This information has been reviewed and approved by Jared J. Eddy, MD and Infection Preventionist Rosine Angbanzan, MPH (August 2021).
As of August 31, 2021, more than 72% of the U.S. population, ages 12 years and older, has received at least one COVID-19 vaccine and 61% are fully vaccinated. This map shows how many individuals are vaccinated in each state.
The concern has shifted to variants of the COVID-19 virus, especially the Delta variant, and how effective the vaccines are against mutant or variant strains.
The UK variant, B.1.1.7, has increased transmission, severity, hospitalization and fatality rates.
The South African variant, called Beta, B.1.351, has 50% increased transmission rate.
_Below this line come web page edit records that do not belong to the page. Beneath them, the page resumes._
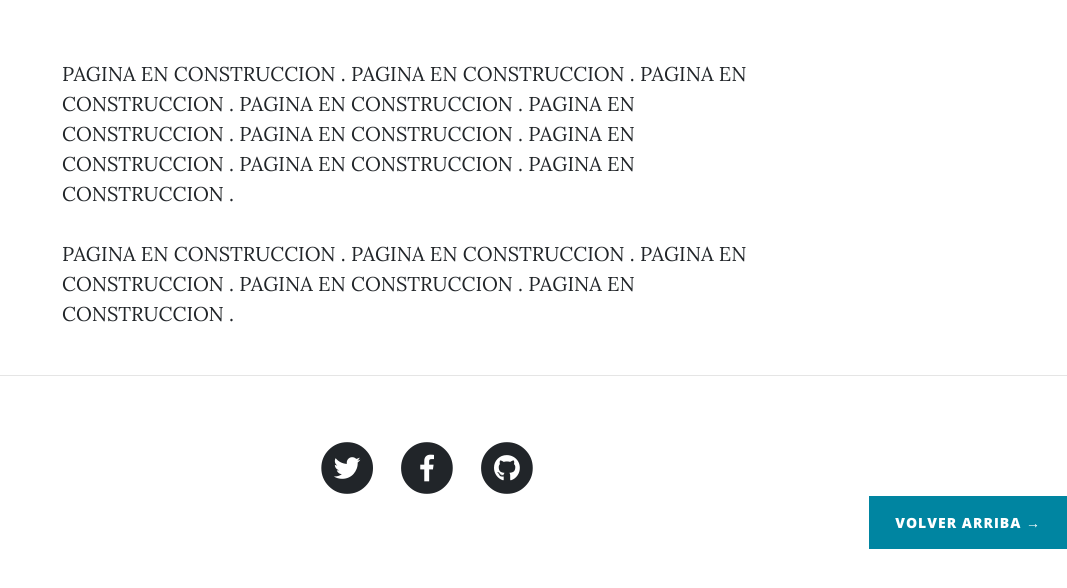
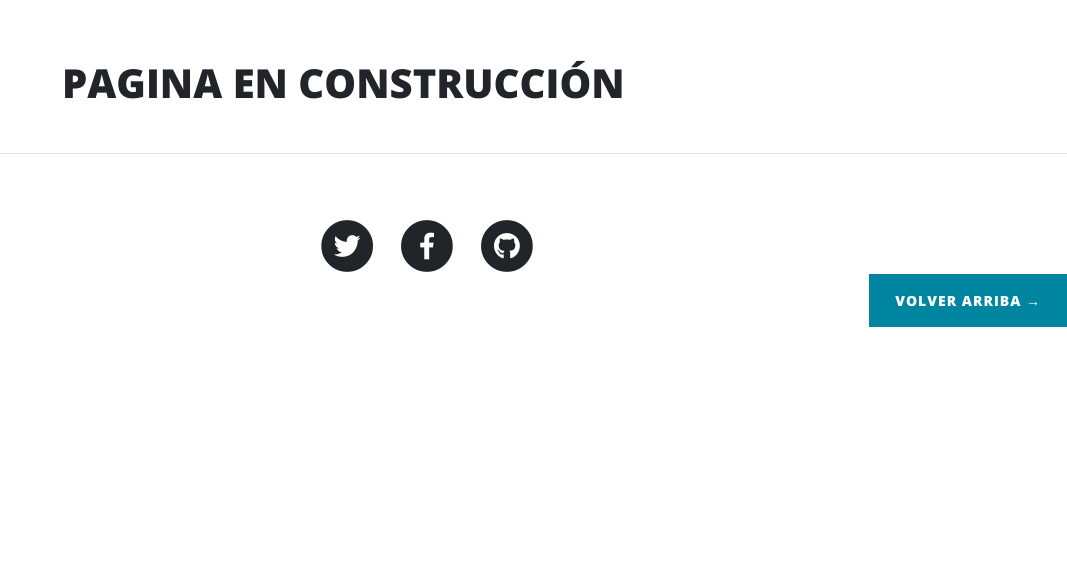
Before and after one commit to mobredor86/mobredor86.github.io, a website: page post.html in a window 1280 px wide. Shown: the part 7739-8327 px from the top of the page, without its empty margins (213-1280 px from the left). After the commit the page ends 8131 px from the top, so only its background shows below. Drawn offline with nearby package versions, Linux system fonts and the light colour scheme.

Commit message:
BLOG 3.21
BLOG 3.21

```diff
--- a/post.html
+++ b/post.html
@@ -151,9 +151,9 @@
               <br>
               <br>
 
-          <p> PAGINA EN CONSTRUCCION . PAGINA EN CONSTRUCCION . PAGINA EN CONSTRUCCION . PAGINA EN CONSTRUCCION . PAGINA EN CONSTRUCCION . PAGINA EN CONSTRUCCION . PAGINA EN CONSTRUCCION . PAGINA EN CONSTRUCCION . PAGINA EN CONSTRUCCION .</p>
+          <p><H1>PAGINA EN CONSTRUCCIÓN</H1></p>
 
-          <p> PAGINA EN CONSTRUCCION . PAGINA EN CONSTRUCCION . PAGINA EN CONSTRUCCION . PAGINA EN CONSTRUCCION . PAGINA EN CONSTRUCCION .</p>
+
 
 
         </div>
```
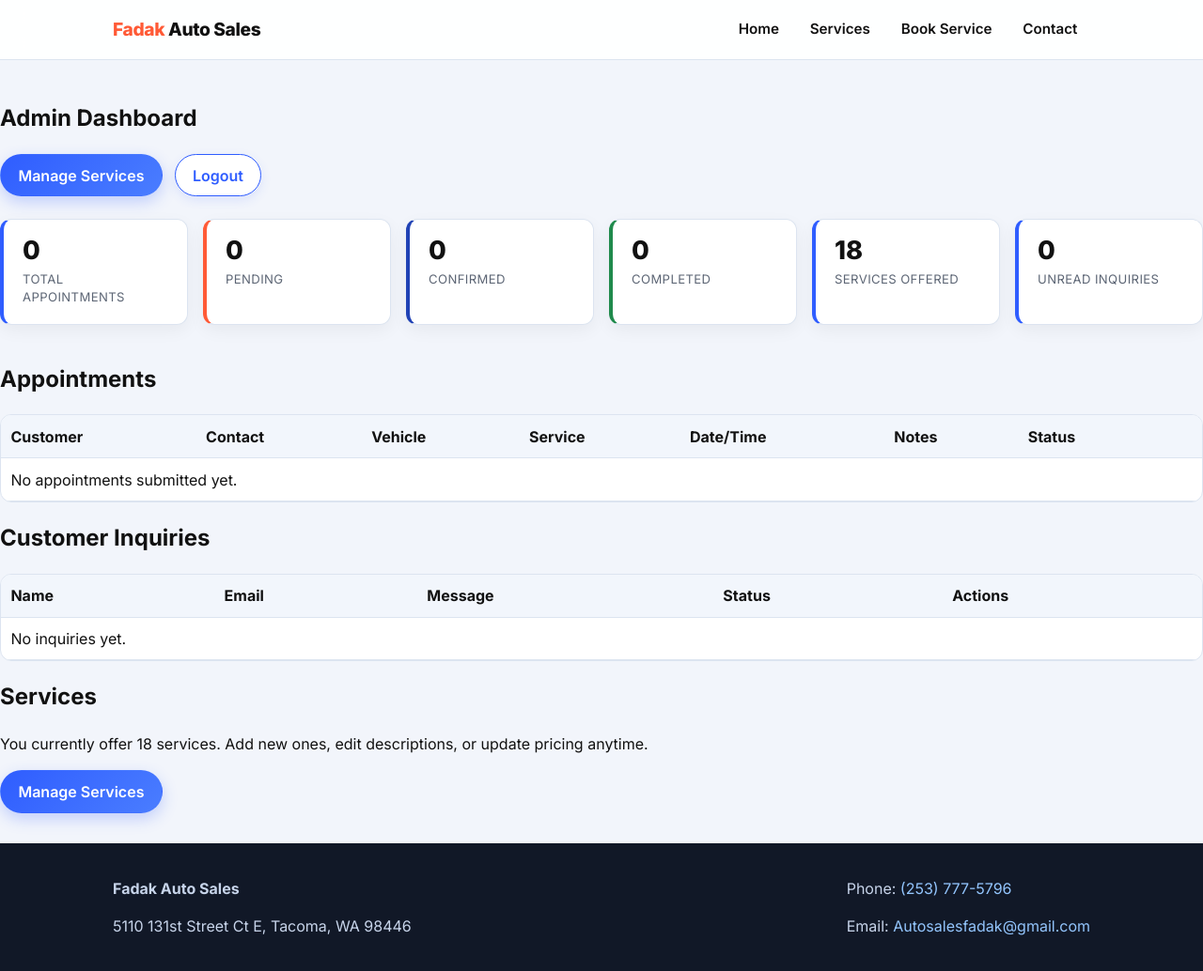
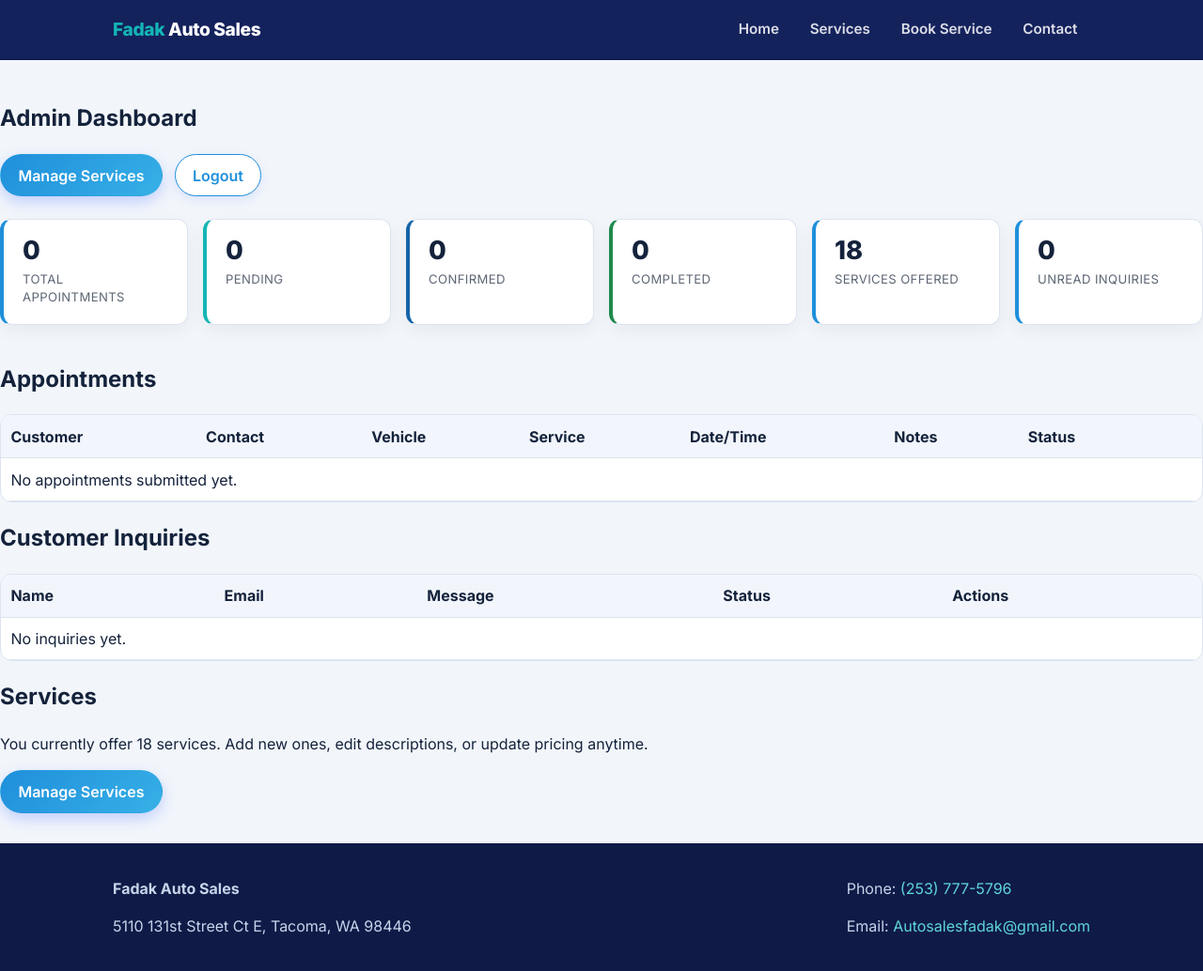
Before and after one commit to Khyalddinniazi/fadak-auto-sales, a Flask app: page /fadak-admin/dashboard in a window 1280 px wide. Shown: the whole page at 94% size. Run offline with Flask 3, Linux system fonts and the light colour scheme; the visitor is signed in with stand-in values (Sample User, id 1); data comes from the database, SQL or seed files in the repository; data that the repository does not hold is empty.

Commit message:
Restyle theme to navy + teal/blue to match brand site
Co-authored-by: Cursor <cursoragent@cursor.com>

```diff
--- a/static/css/style.css
+++ b/static/css/style.css
@@ -1,10 +1,13 @@
 :root {
-  --primary: #2f5dff;
-  --primary-dark: #2042b5;
-  --accent: #ff5a36;
-  --text: #111111;
+  --primary: #1f8fdb;
+  --primary-dark: #1565a8;
+  --navy: #14225c;
+  --navy-dark: #0f1a47;
+  --accent: #14b5b5;
+  --accent-dark: #0e9494;
+  --text: #14223b;
   --muted: #5d6675;
-  --bg: #f2f5fb;
+  --bg: #f2f6fb;
   --card: #ffffff;
   --border: #dce4f0;
   --danger: #c53b3b;
@@ -60,10 +63,8 @@ body.site-body > .main-content {
 }
 
 header {
-  background: rgba(255, 255, 255, 0.92);
-  backdrop-filter: blur(12px);
-  -webkit-backdrop-filter: blur(12px);
-  border-bottom: 1px solid var(--border);
+  background: var(--navy);
+  border-bottom: 1px solid var(--navy-dark);
   position: sticky;
   top: 0;
   z-index: 99;
@@ -83,7 +84,7 @@ header.nav-scrolled {
 }
 
 .brand {
-  color: var(--text);
+  color: #ffffff;
   font-weight: 800;
   text-decoration: none;
   font-size: 1.2rem;
@@ -113,7 +114,7 @@ header.nav-scrolled {
   position: relative;
   display: inline-block;
   text-decoration: none;
-  color: var(--text);
+  color: rgba(255, 255, 255, 0.85);
   font-weight: 600;
   font-size: 0.95rem;
   padding: 0.5rem 0.85rem;
@@ -128,7 +129,7 @@ header.nav-scrolled {
   bottom: 0.35rem;
   width: 0;
   height: 2px;
-  background: linear-gradient(90deg, var(--accent), var(--primary));
+  background: linear-gradient(90deg, var(--accent), #5fd6d6);
   border-radius: 2px;
   transform: translateX(-50%);
   transition: width 0.3s ease;
@@ -477,7 +478,7 @@ header.nav-scrolled {
 
 .btn {
   display: inline-block;
-  background: linear-gradient(135deg, var(--primary), #4a7dff);
+  background: linear-gradient(135deg, var(--primary), #37b0e6);
   color: #fff;
   border: 1px solid transparent;
   text-decoration: none;
@@ -748,7 +749,7 @@ th { background: #f2f6fc; }
 .flash-info { background: #e9f1ff; border-color: #cadcff; color: #204a8e; }
 
 .footer.site-footer {
-  background: #111827;
+  background: var(--navy-dark);
   color: #c7d4ea;
   margin-top: auto;
   width: 100%;
@@ -765,7 +766,7 @@ th { background: #f2f6fc; }
 
 .footer-contact a,
 .footer-brand a {
-  color: #93c5fd;
+  color: #5fd6d6;
   text-decoration: none;
 }
 
```
Also changed, not shown: other parts of static/css/style.css (+17 -15 lines).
It also reduces the effectiveness of some monoclonal antibody medicines and the antibodies from infection or the vaccine.
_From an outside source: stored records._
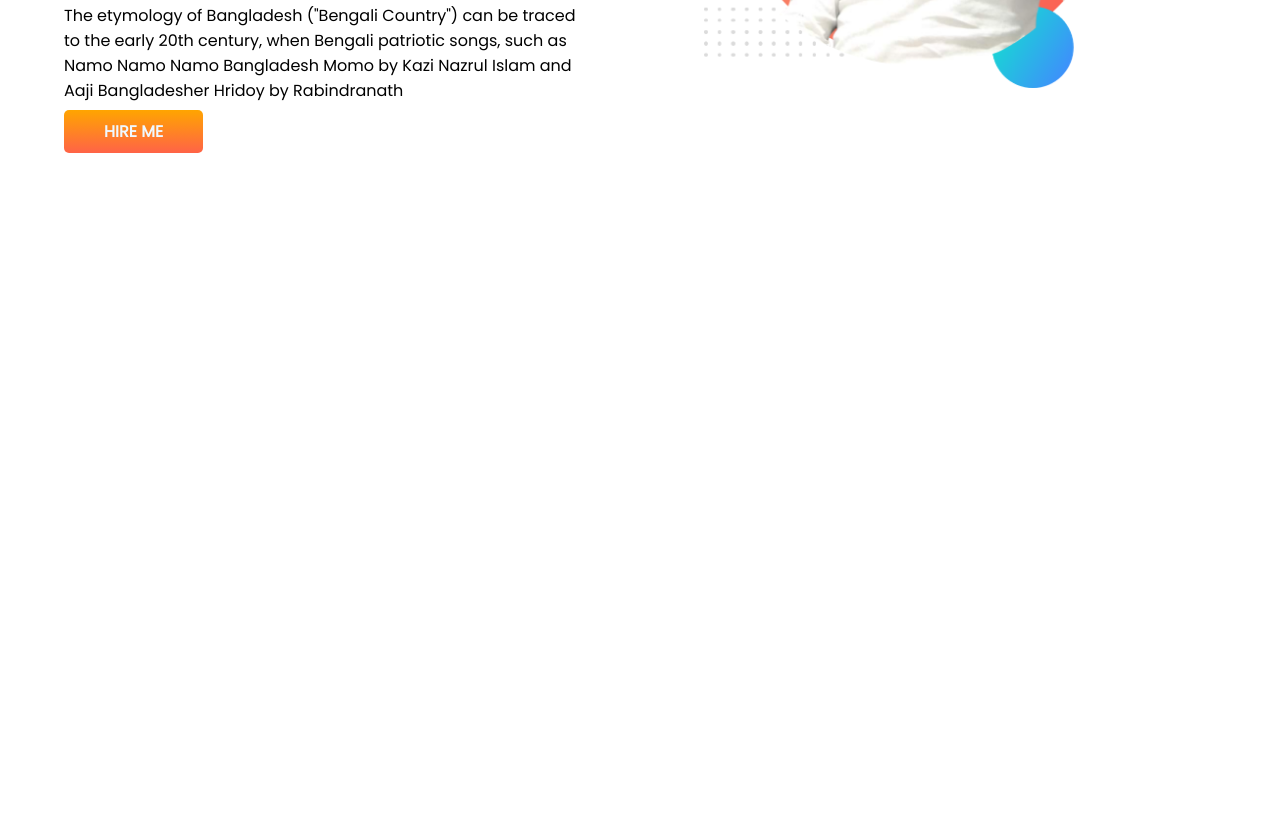
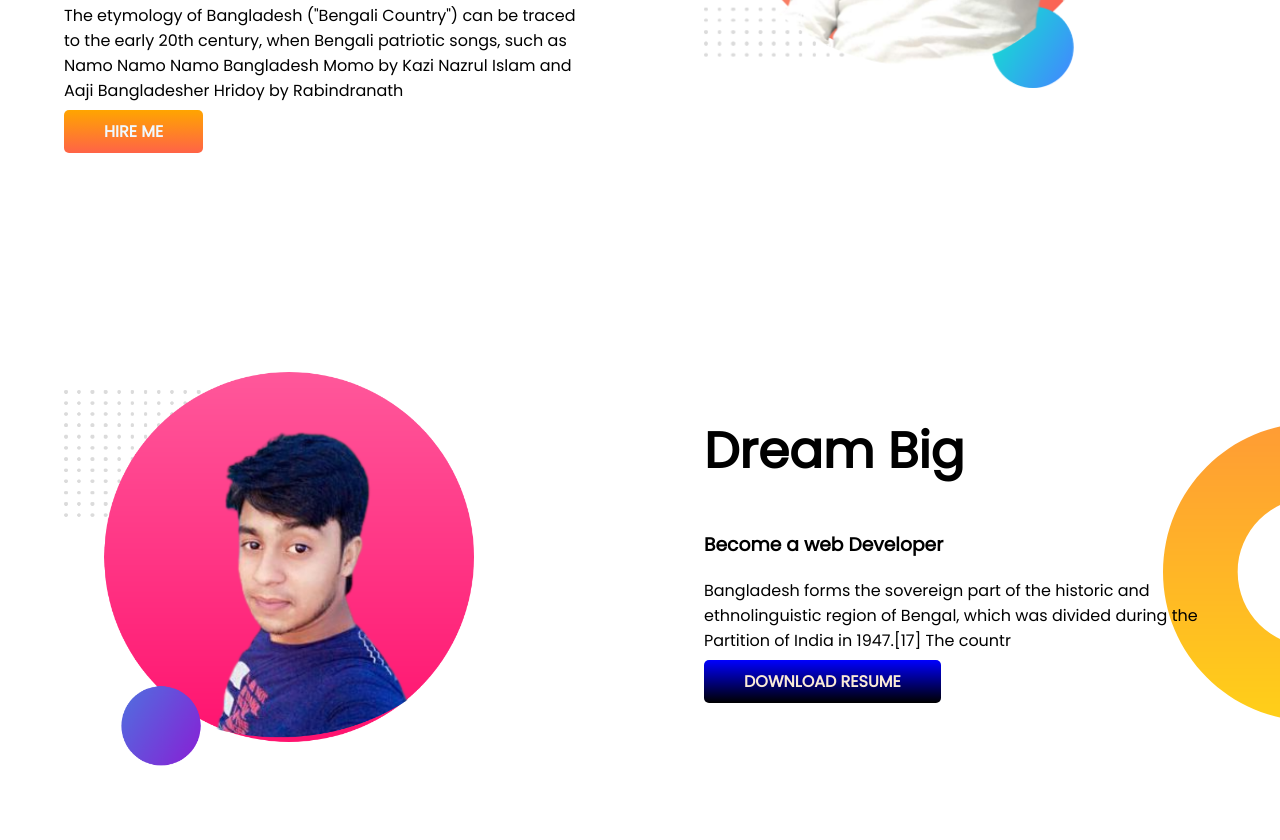
Before and after one commit to khannahid5/developer-portfolio, a plain HTML site: page index.html in a window 1280 px wide. Shown: the part 383-1223 px from the top of the page. Before the commit the page ends 800 px from the top, so only its background shows below. Drawn offline with Linux system fonts and the light colour scheme.

Commit message:
second half

```diff
--- a/index.html
+++ b/index.html
@@ -26,5 +26,16 @@
         <img src="my-bg.png" alt="">
     </div>
  </section>
+ <section class="dream-big">
+    <div class="half-width">
+        <img src="my-bg2.png" alt="">
+    </div>
+    <div class="half-width">
+        <h1>Dream Big</h1>
+        <h3>Become a web Developer</h3>
+        <p>Bangladesh forms the sovereign part of the historic and ethnolinguistic region of Bengal, which was divided during the Partition of India in 1947.[17] The countr</p>
+        <a class="link-button2" target="_blank" href="https://www.facebook.com/nahid.xalifa.5">DOWNLOAD RESUME</a>
+    </div>
+ </section>
 </body>
 </html>
--- a/style.css
+++ b/style.css
@@ -10,6 +10,7 @@ h1{
 }
 section{
     display: flex;
+    margin-bottom: 100px;
 }
 .half-width{
     width: 50%;
@@ -30,3 +31,16 @@ section{
     background-image: url(images/top-banner.png);
     background-repeat: no-repeat;
 }
+.link-button2{
+    text-decoration: none;
+    color: antiquewhite;
+    font-weight: 700;
+    background-image: linear-gradient(blue,black);
+    padding: 10px 40px;
+    border-radius: 5px;
+}
+.dream-big{
+    background-image: url(images/dream-bg.png);
+    background-repeat: no-repeat;
+    background-position: right;
+}
```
The P1 variant from Brazil, called Gamma, reduces the effectiveness of some monoclonal antibody medicines and the antibodies from infection or the vaccine.
The Delta variant, B.1.617.2, was blamed for India’s explosive outbreak. It is now the most common variant in the U.S., and is more easily transmissible than other strains. The current vaccines still provide strong protection from severe illness, hospitalization, and death with delta related infections. The ability of the vaccine to prevent symptomatic infections may be reduced compared to other strains.
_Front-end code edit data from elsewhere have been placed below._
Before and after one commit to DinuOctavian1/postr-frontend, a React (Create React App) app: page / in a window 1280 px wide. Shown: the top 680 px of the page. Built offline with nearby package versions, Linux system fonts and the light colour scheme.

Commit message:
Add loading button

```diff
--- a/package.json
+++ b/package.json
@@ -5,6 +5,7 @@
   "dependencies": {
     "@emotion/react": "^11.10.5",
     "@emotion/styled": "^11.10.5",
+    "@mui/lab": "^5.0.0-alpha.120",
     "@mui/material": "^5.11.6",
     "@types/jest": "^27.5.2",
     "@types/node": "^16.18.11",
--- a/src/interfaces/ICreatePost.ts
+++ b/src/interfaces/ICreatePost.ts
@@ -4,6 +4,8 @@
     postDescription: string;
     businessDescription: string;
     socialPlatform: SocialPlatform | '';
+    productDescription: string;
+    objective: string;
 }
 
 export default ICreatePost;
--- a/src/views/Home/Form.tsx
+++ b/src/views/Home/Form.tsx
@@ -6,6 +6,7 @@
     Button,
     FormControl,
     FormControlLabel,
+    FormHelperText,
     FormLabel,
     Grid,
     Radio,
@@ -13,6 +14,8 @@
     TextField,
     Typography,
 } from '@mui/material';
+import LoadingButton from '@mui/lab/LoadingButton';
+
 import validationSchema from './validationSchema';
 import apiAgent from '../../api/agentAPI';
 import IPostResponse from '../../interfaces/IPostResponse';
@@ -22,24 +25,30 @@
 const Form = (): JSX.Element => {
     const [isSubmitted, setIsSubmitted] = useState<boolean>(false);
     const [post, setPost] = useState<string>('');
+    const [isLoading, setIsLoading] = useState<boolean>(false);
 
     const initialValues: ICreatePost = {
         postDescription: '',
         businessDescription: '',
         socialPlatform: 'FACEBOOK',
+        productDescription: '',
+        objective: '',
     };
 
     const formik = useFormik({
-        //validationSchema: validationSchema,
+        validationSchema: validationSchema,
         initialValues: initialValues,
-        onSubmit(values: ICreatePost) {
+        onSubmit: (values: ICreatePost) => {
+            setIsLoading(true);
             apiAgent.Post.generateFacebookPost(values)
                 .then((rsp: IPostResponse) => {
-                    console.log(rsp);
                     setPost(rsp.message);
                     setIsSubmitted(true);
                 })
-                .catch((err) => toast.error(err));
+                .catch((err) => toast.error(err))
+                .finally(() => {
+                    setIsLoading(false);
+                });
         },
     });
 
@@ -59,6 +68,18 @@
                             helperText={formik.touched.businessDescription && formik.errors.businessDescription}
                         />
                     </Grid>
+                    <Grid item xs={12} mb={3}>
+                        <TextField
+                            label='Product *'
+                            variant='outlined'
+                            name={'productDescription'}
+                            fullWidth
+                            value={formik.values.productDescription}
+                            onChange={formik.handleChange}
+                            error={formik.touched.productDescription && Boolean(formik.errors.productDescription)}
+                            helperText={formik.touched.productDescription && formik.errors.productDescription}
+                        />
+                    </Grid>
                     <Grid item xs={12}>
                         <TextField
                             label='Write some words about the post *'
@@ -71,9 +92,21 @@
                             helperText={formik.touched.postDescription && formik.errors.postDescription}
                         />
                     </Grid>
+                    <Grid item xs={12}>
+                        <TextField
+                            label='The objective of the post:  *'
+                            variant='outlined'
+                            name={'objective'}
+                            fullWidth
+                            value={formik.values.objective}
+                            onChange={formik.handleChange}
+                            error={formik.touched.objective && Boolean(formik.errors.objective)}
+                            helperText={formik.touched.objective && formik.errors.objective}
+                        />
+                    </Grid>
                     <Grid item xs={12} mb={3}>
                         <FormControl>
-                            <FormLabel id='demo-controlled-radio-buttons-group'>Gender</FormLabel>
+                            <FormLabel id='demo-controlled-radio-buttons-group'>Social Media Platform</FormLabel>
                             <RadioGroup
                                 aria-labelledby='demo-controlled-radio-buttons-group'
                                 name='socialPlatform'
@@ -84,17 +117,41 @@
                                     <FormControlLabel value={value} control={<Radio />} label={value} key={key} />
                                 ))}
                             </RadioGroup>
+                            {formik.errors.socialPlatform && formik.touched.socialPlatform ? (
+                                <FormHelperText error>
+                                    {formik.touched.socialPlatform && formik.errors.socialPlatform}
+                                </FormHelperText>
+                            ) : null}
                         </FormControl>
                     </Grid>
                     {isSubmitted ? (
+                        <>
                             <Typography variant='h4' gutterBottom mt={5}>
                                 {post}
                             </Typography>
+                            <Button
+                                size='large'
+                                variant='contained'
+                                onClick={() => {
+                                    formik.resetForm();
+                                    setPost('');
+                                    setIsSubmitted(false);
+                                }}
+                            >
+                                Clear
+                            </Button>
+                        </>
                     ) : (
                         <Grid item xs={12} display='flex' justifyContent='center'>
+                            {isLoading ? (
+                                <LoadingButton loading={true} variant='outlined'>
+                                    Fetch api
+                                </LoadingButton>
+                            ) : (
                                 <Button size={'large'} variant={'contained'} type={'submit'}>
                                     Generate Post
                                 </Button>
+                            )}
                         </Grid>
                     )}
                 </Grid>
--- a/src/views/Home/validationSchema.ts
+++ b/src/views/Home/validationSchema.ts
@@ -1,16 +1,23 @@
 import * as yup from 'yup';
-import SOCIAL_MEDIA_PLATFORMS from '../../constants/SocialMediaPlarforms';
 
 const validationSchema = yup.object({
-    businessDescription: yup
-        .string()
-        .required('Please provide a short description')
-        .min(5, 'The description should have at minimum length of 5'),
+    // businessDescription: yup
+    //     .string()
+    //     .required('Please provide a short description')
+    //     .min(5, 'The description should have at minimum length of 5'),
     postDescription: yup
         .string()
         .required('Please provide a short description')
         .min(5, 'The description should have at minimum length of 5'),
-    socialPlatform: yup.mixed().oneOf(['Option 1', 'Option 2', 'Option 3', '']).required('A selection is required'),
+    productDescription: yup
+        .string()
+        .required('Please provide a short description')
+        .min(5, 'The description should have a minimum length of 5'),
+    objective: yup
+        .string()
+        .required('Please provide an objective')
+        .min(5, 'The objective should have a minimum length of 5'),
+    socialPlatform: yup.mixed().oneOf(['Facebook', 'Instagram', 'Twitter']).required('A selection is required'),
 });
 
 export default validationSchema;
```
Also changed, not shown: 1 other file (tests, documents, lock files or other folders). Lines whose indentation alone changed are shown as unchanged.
Get vaccinated – studies have shown that all available vaccines provide a very high degree of protection against mild or moderate disease, and dramatically reduce the risk of severe disease and death.
Continue using preventive measures to protect yourself and other, and to help stop the spread:
The information on our website is medically reviewed and accurate at the time of publication. Due to the changing nature of the COVID-19 pandemic, information may have since changed. CDC.gov and your state’s health department may offer additional guidance.